When you are going through a divorce with children, a parenting plan is a document the parents will put together to be approved by the court. The plan will govern the details relating to the responsibilities of each parent following the divorce. In the past, creating this arrangement was routinely specified as a custody arrangement. However, more and more it is now being designated as a parenting plan.

A parenting plan is not a legal document, but it will detail information about legal and physical custody of the children. Legal custody allows parents to make decisions on behalf of the child and will usually be either joint legal custody or sole legal custody if only one parent has authority. Physical custody is the time each parent will spend with the children.

When putting this scheduling plan together, you may want to consider the following which can help create a plan that works best for both parents and children.

See the plan from the children’s point of view – It is easy when creating your parenting plan to adjust everything that will benefit you most. Keep in mind the struggle the kids may experience constantly traveling back and forth between two homes and how the schedule you determine may take them away from friends, school activities and sports.

Let the children have an opinion – One way to make sure your parenting plan works for everyone is to include everyone, specifically the children. If you have kids that are old enough to provide a useful opinion, their wants can greatly help finalizing a plan. Teenagers may have particular reasons as to why they would want to stay at one residence over another, especially if one home is closer to school.

Do not use the plan to inconvenience your ex-spouse – If you have been treating every part of your divorce as a battle that results in a winner or loser, it can be easy to take that mindset to a parenting plan. However, this will most likely hurt the kids more than your ex-spouse. If there is a time for taking a break from the slings and arrows of a contentious divorce, this should be that time.

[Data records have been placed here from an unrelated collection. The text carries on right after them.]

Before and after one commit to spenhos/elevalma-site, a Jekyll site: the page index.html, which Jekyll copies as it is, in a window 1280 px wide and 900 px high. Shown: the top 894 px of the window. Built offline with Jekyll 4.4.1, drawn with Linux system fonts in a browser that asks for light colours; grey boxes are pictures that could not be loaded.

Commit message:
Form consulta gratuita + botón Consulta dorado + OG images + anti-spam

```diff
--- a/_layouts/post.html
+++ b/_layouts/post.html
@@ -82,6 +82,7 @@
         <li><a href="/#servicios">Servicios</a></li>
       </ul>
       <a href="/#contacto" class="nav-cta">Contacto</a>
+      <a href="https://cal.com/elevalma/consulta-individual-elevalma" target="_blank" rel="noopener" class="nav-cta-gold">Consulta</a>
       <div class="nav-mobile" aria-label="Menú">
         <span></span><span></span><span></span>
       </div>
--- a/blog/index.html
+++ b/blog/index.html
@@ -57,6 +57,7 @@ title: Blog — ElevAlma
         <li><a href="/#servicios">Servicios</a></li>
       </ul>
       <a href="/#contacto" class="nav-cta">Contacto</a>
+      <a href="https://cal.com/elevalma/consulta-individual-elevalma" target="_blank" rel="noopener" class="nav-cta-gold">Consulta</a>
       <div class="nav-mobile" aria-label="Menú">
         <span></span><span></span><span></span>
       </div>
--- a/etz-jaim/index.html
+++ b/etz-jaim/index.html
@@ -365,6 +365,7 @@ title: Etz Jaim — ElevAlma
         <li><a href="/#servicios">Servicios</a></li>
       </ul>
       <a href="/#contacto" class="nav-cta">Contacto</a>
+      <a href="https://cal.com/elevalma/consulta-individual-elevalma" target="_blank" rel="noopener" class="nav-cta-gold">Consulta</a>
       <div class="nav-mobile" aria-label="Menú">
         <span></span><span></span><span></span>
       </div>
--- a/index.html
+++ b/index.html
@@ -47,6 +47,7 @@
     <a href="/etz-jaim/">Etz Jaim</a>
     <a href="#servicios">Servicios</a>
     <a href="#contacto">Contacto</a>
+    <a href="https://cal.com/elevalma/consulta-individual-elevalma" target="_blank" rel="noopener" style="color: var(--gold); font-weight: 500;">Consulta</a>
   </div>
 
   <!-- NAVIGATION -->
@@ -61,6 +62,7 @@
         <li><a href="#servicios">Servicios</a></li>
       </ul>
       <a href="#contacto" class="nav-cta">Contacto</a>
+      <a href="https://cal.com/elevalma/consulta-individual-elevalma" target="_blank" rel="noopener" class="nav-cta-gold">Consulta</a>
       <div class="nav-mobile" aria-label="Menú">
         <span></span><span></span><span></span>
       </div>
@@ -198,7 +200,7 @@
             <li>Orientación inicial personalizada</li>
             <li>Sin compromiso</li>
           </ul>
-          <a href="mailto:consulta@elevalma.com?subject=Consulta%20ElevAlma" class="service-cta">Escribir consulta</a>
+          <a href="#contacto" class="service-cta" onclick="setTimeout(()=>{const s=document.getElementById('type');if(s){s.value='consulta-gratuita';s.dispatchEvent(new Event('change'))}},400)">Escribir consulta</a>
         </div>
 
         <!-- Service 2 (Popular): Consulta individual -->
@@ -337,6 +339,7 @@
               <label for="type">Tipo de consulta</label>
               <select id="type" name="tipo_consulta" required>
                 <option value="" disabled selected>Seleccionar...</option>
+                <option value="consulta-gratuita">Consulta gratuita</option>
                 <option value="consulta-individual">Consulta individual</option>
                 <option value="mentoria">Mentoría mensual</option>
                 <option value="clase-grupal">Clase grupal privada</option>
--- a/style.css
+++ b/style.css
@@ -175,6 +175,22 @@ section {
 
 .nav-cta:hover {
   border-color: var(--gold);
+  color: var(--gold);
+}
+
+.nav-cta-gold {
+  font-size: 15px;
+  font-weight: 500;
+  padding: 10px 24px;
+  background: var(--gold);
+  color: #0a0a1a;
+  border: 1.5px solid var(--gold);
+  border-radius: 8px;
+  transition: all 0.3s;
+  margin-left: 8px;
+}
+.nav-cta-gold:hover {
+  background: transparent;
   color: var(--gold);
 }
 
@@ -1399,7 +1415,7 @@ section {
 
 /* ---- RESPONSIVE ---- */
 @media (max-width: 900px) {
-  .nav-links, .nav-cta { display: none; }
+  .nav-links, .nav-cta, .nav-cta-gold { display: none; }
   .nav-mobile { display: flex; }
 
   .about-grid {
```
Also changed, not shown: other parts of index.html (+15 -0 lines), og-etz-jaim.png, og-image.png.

Be detailed and specific -Ambiguity in the plan will only cause frustration later. Everything from pick-ups at school, holidays, vacation time, extracurricular activities and where the child goes if they are sick and cannot go to school should be detailed.

One thing about a parenting plan, it is by no means a document written in stone that cannot be changed down the line. It may be useful to take the plan for a test drive for a couple of months to see how it is working. If legitimate problems arise, you can speak with an experienced child custody attorney who can help you make an adjustment to the original plan to one that works for everybody.